Problem to work on:
What you return should be the full listing, exactly as given.

- - - - -

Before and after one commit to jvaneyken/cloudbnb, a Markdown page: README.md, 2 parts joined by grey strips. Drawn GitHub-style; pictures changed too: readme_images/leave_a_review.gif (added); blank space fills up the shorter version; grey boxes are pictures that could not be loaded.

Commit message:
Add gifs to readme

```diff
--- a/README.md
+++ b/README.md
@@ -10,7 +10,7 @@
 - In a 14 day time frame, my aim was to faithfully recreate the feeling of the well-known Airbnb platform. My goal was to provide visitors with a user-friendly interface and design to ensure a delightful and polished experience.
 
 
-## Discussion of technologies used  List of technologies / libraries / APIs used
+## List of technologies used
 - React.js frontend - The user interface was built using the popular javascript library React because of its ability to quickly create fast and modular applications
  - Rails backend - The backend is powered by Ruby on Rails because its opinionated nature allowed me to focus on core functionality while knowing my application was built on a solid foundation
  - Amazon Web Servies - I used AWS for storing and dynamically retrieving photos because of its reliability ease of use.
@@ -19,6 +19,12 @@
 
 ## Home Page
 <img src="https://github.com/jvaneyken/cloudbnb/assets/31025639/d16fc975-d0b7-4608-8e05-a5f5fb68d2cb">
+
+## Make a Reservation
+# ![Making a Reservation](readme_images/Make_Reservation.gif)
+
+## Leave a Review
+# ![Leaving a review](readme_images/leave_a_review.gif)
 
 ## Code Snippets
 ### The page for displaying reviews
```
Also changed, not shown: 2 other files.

- - - - -

Written answer:
Before and after one commit to jvaneyken/cloudbnb, a Markdown page: README.md, 2 parts joined by grey strips. Drawn GitHub-style; pictures changed too: readme_images/leave_a_review.gif (added); blank space fills up the shorter version; grey boxes are pictures that could not be loaded.

Commit message:
Add gifs to readme

```diff
--- a/README.md
+++ b/README.md
@@ -10,7 +10,7 @@
 - In a 14 day time frame, my aim was to faithfully recreate the feeling of the well-known Airbnb platform. My goal was to provide visitors with a user-friendly interface and design to ensure a delightful and polished experience.
 
 
-## Discussion of technologies used  List of technologies / libraries / APIs used
+## List of technologies used
 - React.js frontend - The user interface was built using the popular javascript library React because of its ability to quickly create fast and modular applications
  - Rails backend - The backend is powered by Ruby on Rails because its opinionated nature allowed me to focus on core functionality while knowing my application was built on a solid foundation
  - Amazon Web Servies - I used AWS for storing and dynamically retrieving photos because of its reliability ease of use.
@@ -19,6 +19,12 @@
 
 ## Home Page
 <img src="https://github.com/jvaneyken/cloudbnb/assets/31025639/d16fc975-d0b7-4608-8e05-a5f5fb68d2cb">
+
+## Make a Reservation
+# ![Making a Reservation](readme_images/Make_Reservation.gif)
+
+## Leave a Review
+# ![Leaving a review](readme_images/leave_a_review.gif)
 
 ## Code Snippets
 ### The page for displaying reviews
```
Also changed, not shown: 2 other files.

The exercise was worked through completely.